Recently I’ve decided to face the challenge of testing our React components which are firing requests to our GraphQL API using Apollo Client, and creating context. Below is the code of our App component which represents the entry point of our application and it contains ApolloProvider that wraps AppointmentProvider component.

import React from 'react';
import { ApolloProvider } from '@apollo/react-hooks';
import { AppointmentProvider } from '../context/AppointmentContext';
import { AppointmentContainer } from './AppointmentContainer';
import { getClient } from '../graphql/apolloConfig';
import styles from './App.module.scss';

type AppProps = {
  id: string;
};

export function App({ id }: AppProps) {
  return (
      <div className={styles.app}>
        <ApolloProvider client={getClient()}>
          <AppointmentProvider id={id}>
              <AppointmentContainer />
          </AppointmentProvider>
        </ApolloProvider>
      </div>
  );
}

AppointmentProvider component comes from AppointmentContext object and allows AppointmentContainer component to subscribe to the context changes.

In this blog post I will focus on testing AppointmentContext with its Provider and mocking getAvailableSlots query which fetches available slots from a financial advisor’s calendar.

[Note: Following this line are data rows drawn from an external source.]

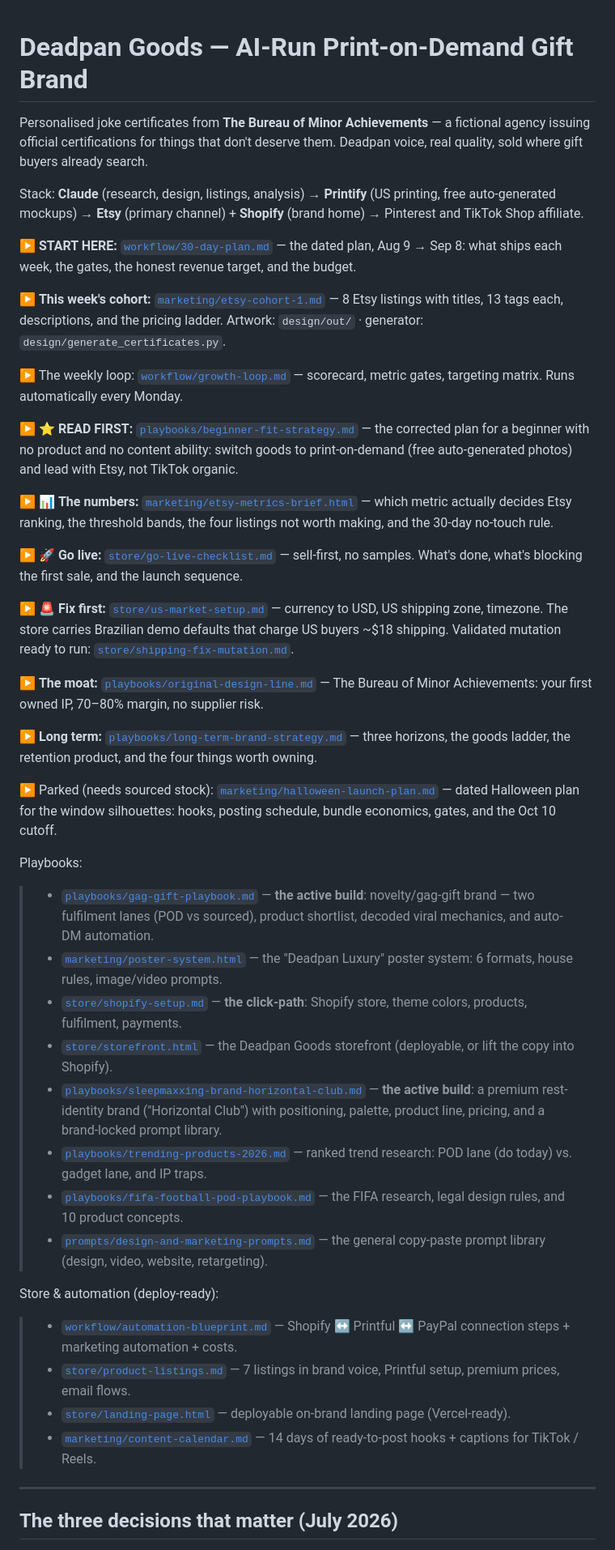
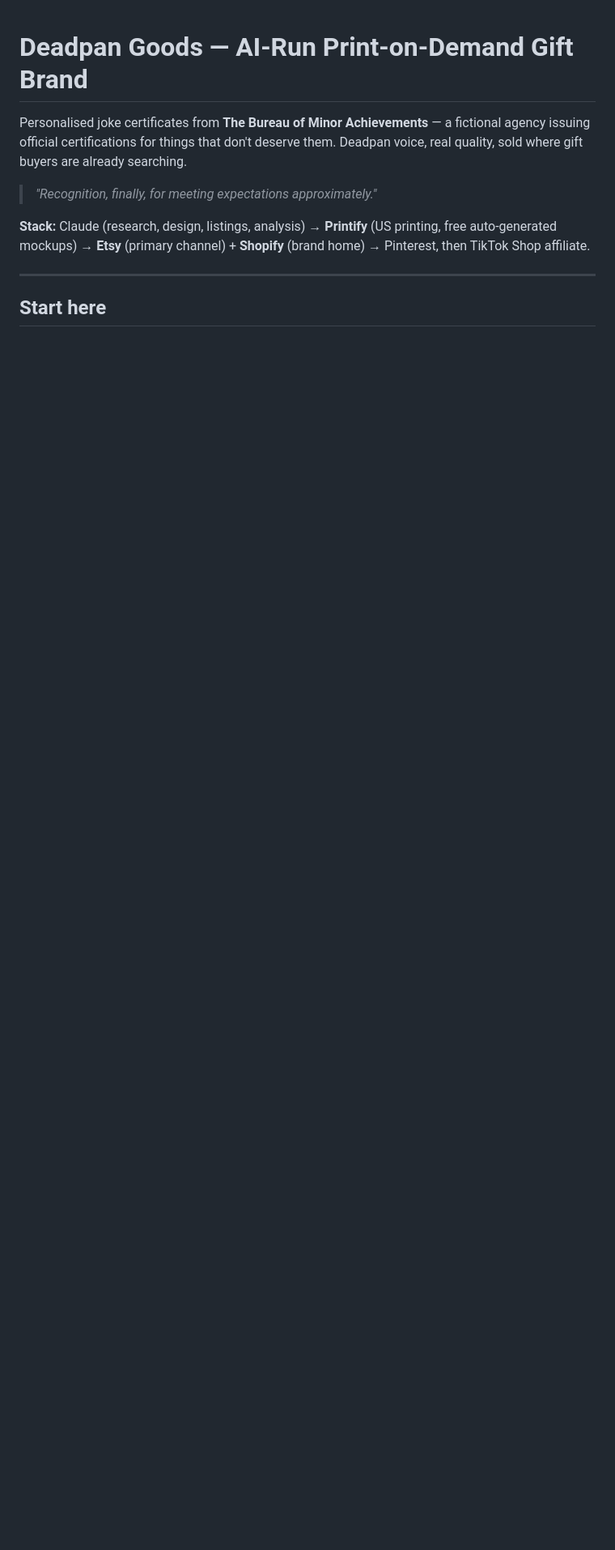
Before and after one commit to CHML0811/EC, a Markdown page: README.md, the part around one of its changes. Shown at 81% size. Drawn GitHub-style; blank space fills up the shorter version.

```diff
--- a/README.md
+++ b/README.md
@@ -2,79 +2,15 @@
 
 Personalised joke certificates from **The Bureau of Minor Achievements** — a fictional agency
 issuing official certifications for things that don't deserve them. Deadpan voice, real
-quality, sold where gift buyers already search.
+quality, sold where gift buyers are already searching.
 
-Stack: **Claude** (research, design, listings, analysis) → **Printify** (US printing, free
-auto-generated mockups) → **Etsy** (primary channel) + **Shopify** (brand home) → Pinterest
-and TikTok Shop affiliate.
+> *"Recognition, finally, for meeting expectations approximately."*
 
-▶ **START HERE:** [`workflow/30-day-plan.md`](workflow/30-day-plan.md) — the dated plan,
-Aug 9 → Sep 8: what ships each week, the gates, the honest revenue target, and the budget.
-
-▶ **This week's cohort:** [`marketing/etsy-cohort-1.md`](marketing/etsy-cohort-1.md) — 8
-Etsy listings with titles, 13 tags each, descriptions, and the pricing ladder.
-Artwork: `design/out/` · generator: `design/generate_certificates.py`.
-
-▶ The weekly loop: [`workflow/growth-loop.md`](workflow/growth-loop.md) — scorecard, metric
-gates, targeting matrix. Runs automatically every Monday.
-
-▶ ⭐ **READ FIRST:** [`playbooks/beginner-fit-strategy.md`](playbooks/beginner-fit-strategy.md)
-— the corrected plan for a beginner with no product and no content ability: switch goods to
-print-on-demand (free auto-generated photos) and lead with Etsy, not TikTok organic.
-
-▶ 📊 **The numbers:** [`marketing/etsy-metrics-brief.html`](marketing/etsy-metrics-brief.html)
-— which metric actually decides Etsy ranking, the threshold bands, the four listings not worth
-making, and the 30-day no-touch rule.
-
-▶ 🚀 **Go live:** [`store/go-live-checklist.md`](store/go-live-checklist.md) — sell-first,
-no samples. What's done, what's blocking the first sale, and the launch sequence.
-
-▶ 🚨 **Fix first:** [`store/us-market-setup.md`](store/us-market-setup.md) — currency to USD,
-US shipping zone, timezone. The store carries Brazilian demo defaults that charge US buyers
-~$18 shipping. Validated mutation ready to run:
-[`store/shipping-fix-mutation.md`](store/shipping-fix-mutation.md).
-
-▶ **The moat:** [`playbooks/original-design-line.md`](playbooks/original-design-line.md)
-— The Bureau of Minor Achievements: your first owned IP, 70–80% margin, no supplier risk.
-
-▶ **Long term:** [`playbooks/long-term-brand-strategy.md`](playbooks/long-term-brand-strategy.md)
-— three horizons, the goods ladder, the retention product, and the four things worth owning.
-
-▶ Parked (needs sourced stock): [`marketing/halloween-launch-plan.md`](marketing/halloween-launch-plan.md)
-— dated Halloween plan for the window silhouettes: hooks, posting schedule, bundle
-economics, gates, and the Oct 10 cutoff.
-
-Playbooks:
-> - [`playbooks/gag-gift-playbook.md`](playbooks/gag-gift-playbook.md)
->   — **the active build**: novelty/gag-gift brand — two fulfilment lanes (POD vs
->   sourced), product shortlist, decoded viral mechanics, and auto-DM automation.
-> - [`marketing/poster-system.html`](marketing/poster-system.html)
->   — the "Deadpan Luxury" poster system: 6 formats, house rules, image/video prompts.
-> - [`store/shopify-setup.md`](store/shopify-setup.md)
->   — **the click-path**: Shopify store, theme colors, products, fulfilment, payments.
-> - [`store/storefront.html`](store/storefront.html)
->   — the Deadpan Goods storefront (deployable, or lift the copy into Shopify).
-> - [`playbooks/sleepmaxxing-brand-horizontal-club.md`](playbooks/sleepmaxxing-brand-horizontal-club.md)
->   — **the active build**: a premium rest-identity brand ("Horizontal Club") with
->   positioning, palette, product line, pricing, and a brand-locked prompt library.
-> - [`playbooks/trending-products-2026.md`](playbooks/trending-products-2026.md)
->   — ranked trend research: POD lane (do today) vs. gadget lane, and IP traps.
-> - [`playbooks/fifa-football-pod-playbook.md`](playbooks/fifa-football-pod-playbook.md)
->   — the FIFA research, legal design rules, and 10 product concepts.
-> - [`prompts/design-and-marketing-prompts.md`](prompts/design-and-marketing-prompts.md)
->   — the general copy-paste prompt library (design, video, website, retargeting).
-
-Store & automation (deploy-ready):
-> - [`workflow/automation-blueprint.md`](workflow/automation-blueprint.md)
->   — Shopify ↔ Printful ↔ PayPal connection steps + marketing automation + costs.
-> - [`store/product-listings.md`](store/product-listings.md)
->   — 7 listings in brand voice, Printful setup, premium prices, email flows.
-> - [`store/landing-page.html`](store/landing-page.html)
->   — deployable on-brand landing page (Vercel-ready).
-> - [`marketing/content-calendar.md`](marketing/content-calendar.md)
->   — 14 days of ready-to-post hooks + captions for TikTok / Reels.
+**Stack:** Claude (research, design, listings, analysis) → **Printify** (US printing, free
+auto-generated mockups) → **Etsy** (primary channel) + **Shopify** (brand home) → Pinterest,
+then TikTok Shop affiliate.
 
 ---
 
-## The three decisions that matter (July 2026)
+## Start here
 
```
Also changed, not shown: other parts of README.md (+49 -49 lines).
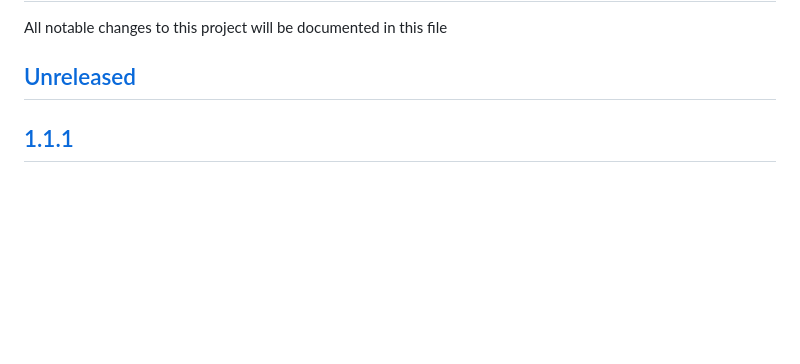
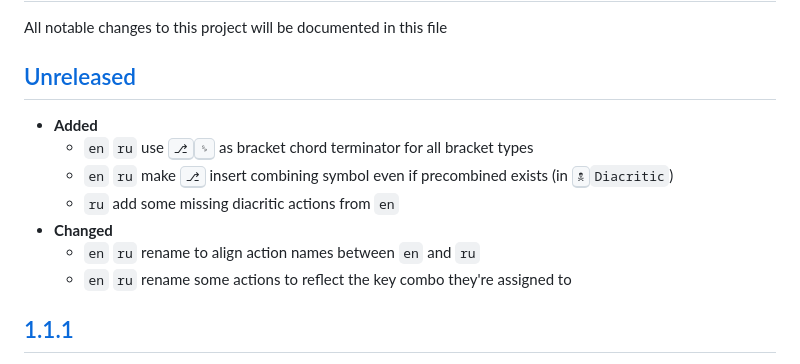
Before and after one commit to eugenesvk/kbdLayout-Mac, a Markdown page: Changelog.md, the part around the change. Rendered like a GitHub page; blank space fills up the shorter version.

Commit message:
📝 update Changelog

```diff
--- a/Changelog.md
+++ b/Changelog.md
@@ -21,6 +21,14 @@ All notable changes to this project will be documented in this file
   <!-- - __Security__ -->
    <!-- + :lock: ??? -->
    <!-- vulnerabilities -->
+
+  - __Added__
+    + `en` `ru` use <kbd>⎇</kbd><kbd>␠</kbd> as bracket chord terminator for all bracket types
+    + `en` `ru` make <kbd>⎇</kbd> insert combining symbol even if precombined exists (in <kbd>🕱</kbd>`Diacritic`)
+    + `ru` add some missing diacritic actions from `en`
+  - __Changed__
+    + `en` `ru` rename to align action names between `en` and `ru`
+    + `en` `ru` rename some actions to reflect the key combo they're assigned to
 
   [1.1.1]: https://github.com/eugenesvk/kbdLayout-Mac/releases/tag/1.1.1
 ## [1.1.1]
```
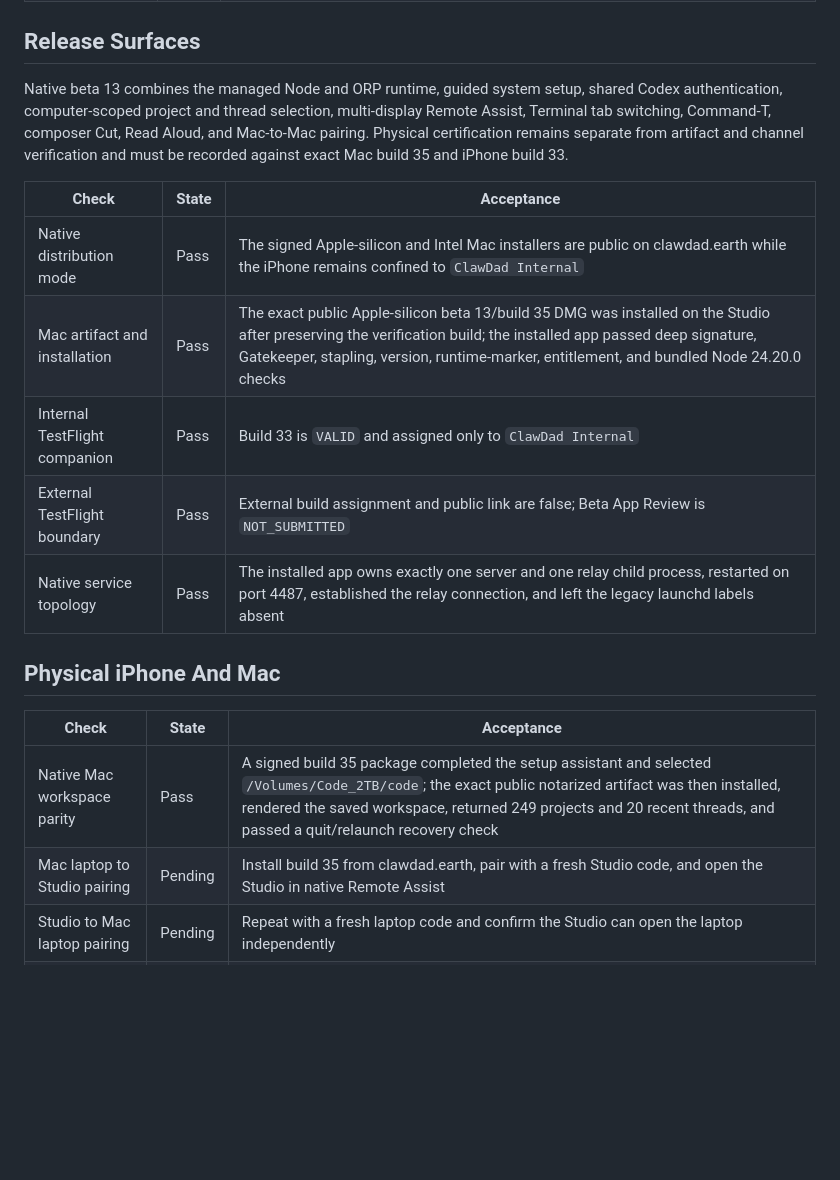
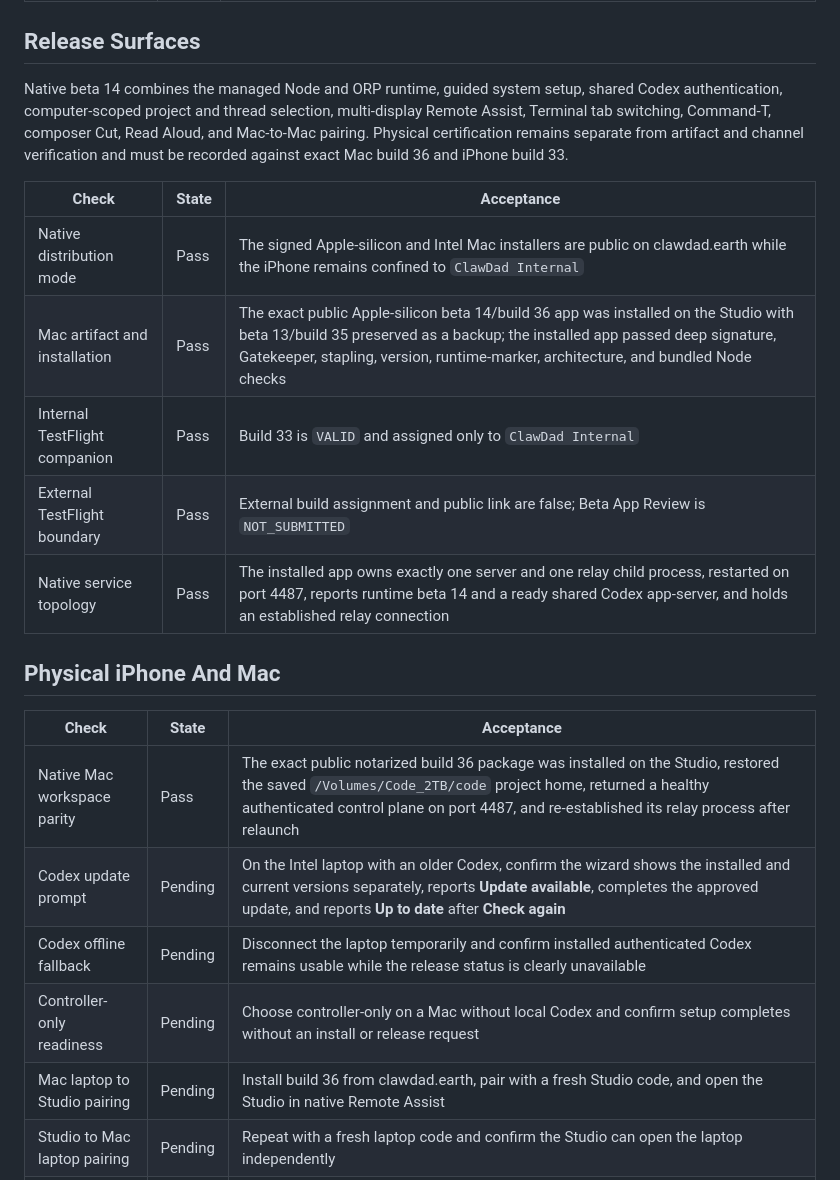
Before and after one commit to SproutSeeds/clawdad, a Markdown page: docs/reliability-certification.md, the part around one of its changes. Rendered like a GitHub page; blank space fills up the shorter version.

```diff
--- a/docs/reliability-certification.md
+++ b/docs/reliability-certification.md
@@ -72,27 +73,30 @@ recorded fresh-TestFlight-install observation.
 
 ## Release Surfaces
 
-Native beta 13 combines the managed Node and ORP runtime, guided system setup,
+Native beta 14 combines the managed Node and ORP runtime, guided system setup,
 shared Codex authentication, computer-scoped project and thread selection,
 multi-display Remote Assist, Terminal tab switching, Command-T, composer Cut,
 Read Aloud, and Mac-to-Mac pairing. Physical certification remains separate
 from artifact and channel verification and must be recorded against exact Mac
-build 35 and iPhone build 33.
+build 36 and iPhone build 33.
 
 | Check | State | Acceptance |
 | --- | --- | --- |
 | Native distribution mode | Pass | The signed Apple-silicon and Intel Mac installers are public on clawdad.earth while the iPhone remains confined to `ClawDad Internal` |
-| Mac artifact and installation | Pass | The exact public Apple-silicon beta 13/build 35 DMG was installed on the Studio after preserving the verification build; the installed app passed deep signature, Gatekeeper, stapling, version, runtime-marker, entitlement, and bundled Node 24.20.0 checks |
+| Mac artifact and installation | Pass | The exact public Apple-silicon beta 14/build 36 app was installed on the Studio with beta 13/build 35 preserved as a backup; the installed app passed deep signature, Gatekeeper, stapling, version, runtime-marker, architecture, and bundled Node checks |
 | Internal TestFlight companion | Pass | Build 33 is `VALID` and assigned only to `ClawDad Internal` |
 | External TestFlight boundary | Pass | External build assignment and public link are false; Beta App Review is `NOT_SUBMITTED` |
-| Native service topology | Pass | The installed app owns exactly one server and one relay child process, restarted on port 4487, established the relay connection, and left the legacy launchd labels absent |
+| Native service topology | Pass | The installed app owns exactly one server and one relay child process, restarted on port 4487, reports runtime beta 14 and a ready shared Codex app-server, and holds an established relay connection |
 
 ## Physical iPhone And Mac
 
 | Check | State | Acceptance |
 | --- | --- | --- |
-| Native Mac workspace parity | Pass | A signed build 35 package completed the setup assistant and selected `/Volumes/Code_2TB/code`; the exact public notarized artifact was then installed, rendered the saved workspace, returned 249 projects and 20 recent threads, and passed a quit/relaunch recovery check |
-| Mac laptop to Studio pairing | Pending | Install build 35 from clawdad.earth, pair with a fresh Studio code, and open the Studio in native Remote Assist |
+| Native Mac workspace parity | Pass | The exact public notarized build 36 package was installed on the Studio, restored the saved `/Volumes/Code_2TB/code` project home, returned a healthy authenticated control plane on port 4487, and re-established its relay process after relaunch |
+| Codex update prompt | Pending | On the Intel laptop with an older Codex, confirm the wizard shows the installed and current versions separately, reports **Update available**, completes the approved update, and reports **Up to date** after **Check again** |
+| Codex offline fallback | Pending | Disconnect the laptop temporarily and confirm installed authenticated Codex remains usable while the release status is clearly unavailable |
+| Controller-only readiness | Pending | Choose controller-only on a Mac without local Codex and confirm setup completes without an install or release request |
+| Mac laptop to Studio pairing | Pending | Install build 36 from clawdad.earth, pair with a fresh Studio code, and open the Studio in native Remote Assist |
 | Studio to Mac laptop pairing | Pending | Repeat with a fresh laptop code and confirm the Studio can open the laptop independently |
 | Fresh TestFlight install | Pending | Build 33 launches to the subscription or pairing surface without stale workspace flash |
 | Purchase monthly | Pending | Sandbox purchase grants iPhone access and syncs verified access to Mac |
```
Also changed, not shown: other parts of docs/reliability-certification.md (+11 -10 lines), docs/release-packet.md (+82 -76 lines).
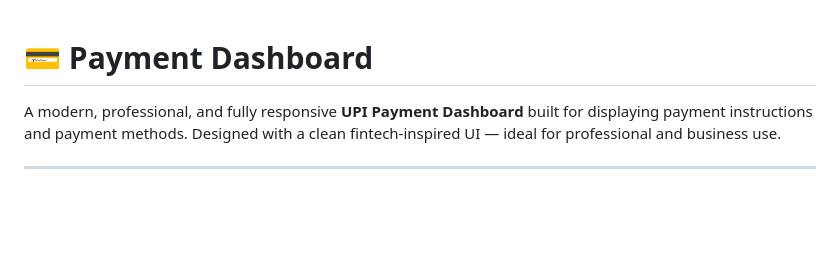
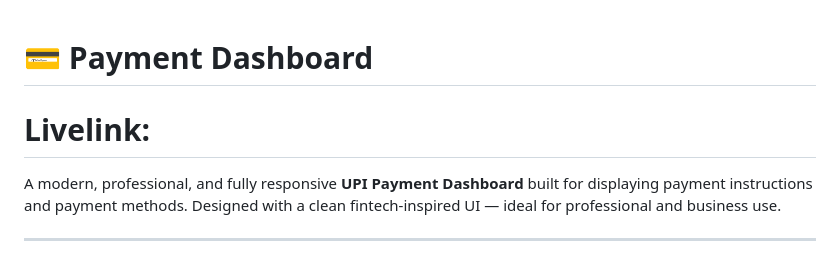
Before and after one commit to Gopichand241975/Payportal, a Markdown page: README.md, the part around the change. Drawn GitHub-style; blank space fills up the shorter version.

```diff
--- a/README.md
+++ b/README.md
@@ -1,4 +1,6 @@
 # 💳 Payment Dashboard
+
+# Livelink:
 
 A modern, professional, and fully responsive **UPI Payment Dashboard** built for displaying payment instructions and payment methods. Designed with a clean fintech-inspired UI — ideal for professional and business use.
 
```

The query looks like following:

import gql from 'graphql-tag';

export const getAvailableSlots = gql`
  query getAvailableSlots($id: ID!) {
    getAvailableSlots(id: $id) {
      start
      end
    }
  }
`;

Properties start and end are timestamps which define when an available slot begins and ends.

The above query is executed within a useGetAvailableSlotsQuery hook which returns an object from Apollo Client that contains properties: data, loading and error.

const { data, loading, error, refetch } =   useGetAvailableSlotsQuery({
    variables: {
      id,
    },
  });

Shown below is my first attempt to test our AppointmentContext with its Provider component.

import React from 'react';
import { render } from '@testing-library/react';
import '@testing-library/jest-dom/extend-expect';
import { AppointmentContext } from './AppointmentContext';
import { AppointmentContainer } from '../container/AppointmentContainer';
import { GqlAppointment, GqlStatus, GqlConsultationType, GqlSex } from '../graphql/types';

const appointmentMock: GqlAppointment = {
  id: '1',
  status: GqlStatus.New,
  start: '2020-06-01T11:00:00+01:00',
  end: '2020-06-01T12:30:00+01:00',
  consultationType: GqlConsultationType.Tvo,
  appId: '12345',
  advisor: {
    firstName: 'Max',
    lastName: 'Mustermann',
    sex: GqlSex.Male,
    email: 'max@mustermann.de',
    phoneNumber: '+49 (89) 203057 1100',
    address: { street: 'Domagstraße 10', zip: '80809', city: 'München' },
  },
};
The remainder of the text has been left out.